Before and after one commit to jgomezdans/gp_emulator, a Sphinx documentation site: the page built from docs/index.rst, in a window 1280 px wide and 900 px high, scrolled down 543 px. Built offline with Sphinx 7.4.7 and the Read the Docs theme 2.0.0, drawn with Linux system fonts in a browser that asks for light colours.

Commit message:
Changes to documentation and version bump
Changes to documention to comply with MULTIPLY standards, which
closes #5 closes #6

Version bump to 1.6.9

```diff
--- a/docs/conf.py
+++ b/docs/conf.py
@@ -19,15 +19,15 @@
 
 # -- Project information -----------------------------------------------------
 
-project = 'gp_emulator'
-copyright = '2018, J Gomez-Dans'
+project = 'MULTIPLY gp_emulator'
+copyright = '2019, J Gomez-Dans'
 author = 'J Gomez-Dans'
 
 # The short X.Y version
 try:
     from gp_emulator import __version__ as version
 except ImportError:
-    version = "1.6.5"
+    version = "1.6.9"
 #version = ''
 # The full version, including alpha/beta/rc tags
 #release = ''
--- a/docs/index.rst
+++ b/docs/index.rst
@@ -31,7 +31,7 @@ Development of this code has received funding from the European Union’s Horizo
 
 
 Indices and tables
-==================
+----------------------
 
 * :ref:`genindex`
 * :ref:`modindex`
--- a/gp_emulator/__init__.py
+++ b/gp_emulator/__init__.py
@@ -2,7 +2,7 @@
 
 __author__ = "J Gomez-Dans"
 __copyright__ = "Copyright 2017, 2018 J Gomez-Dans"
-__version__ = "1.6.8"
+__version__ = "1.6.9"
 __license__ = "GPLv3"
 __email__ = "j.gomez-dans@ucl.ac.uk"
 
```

Task instructions: The required output is every line from the one with "Version bump to 1.6.9" to the final line of the entries, repeated exactly and with nothing else.

Answer:
Version bump to 1.6.9

```diff
--- a/docs/conf.py
+++ b/docs/conf.py
@@ -19,15 +19,15 @@
 
 # -- Project information -----------------------------------------------------
 
-project = 'gp_emulator'
-copyright = '2018, J Gomez-Dans'
+project = 'MULTIPLY gp_emulator'
+copyright = '2019, J Gomez-Dans'
 author = 'J Gomez-Dans'
 
 # The short X.Y version
 try:
     from gp_emulator import __version__ as version
 except ImportError:
-    version = "1.6.5"
+    version = "1.6.9"
 #version = ''
 # The full version, including alpha/beta/rc tags
 #release = ''
--- a/docs/index.rst
+++ b/docs/index.rst
@@ -31,7 +31,7 @@ Development of this code has received funding from the European Union’s Horizo
 
 
 Indices and tables
-==================
+----------------------
 
 * :ref:`genindex`
 * :ref:`modindex`
--- a/gp_emulator/__init__.py
+++ b/gp_emulator/__init__.py
@@ -2,7 +2,7 @@
 
 __author__ = "J Gomez-Dans"
 __copyright__ = "Copyright 2017, 2018 J Gomez-Dans"
-__version__ = "1.6.8"
+__version__ = "1.6.9"
 __license__ = "GPLv3"
 __email__ = "j.gomez-dans@ucl.ac.uk"
 
```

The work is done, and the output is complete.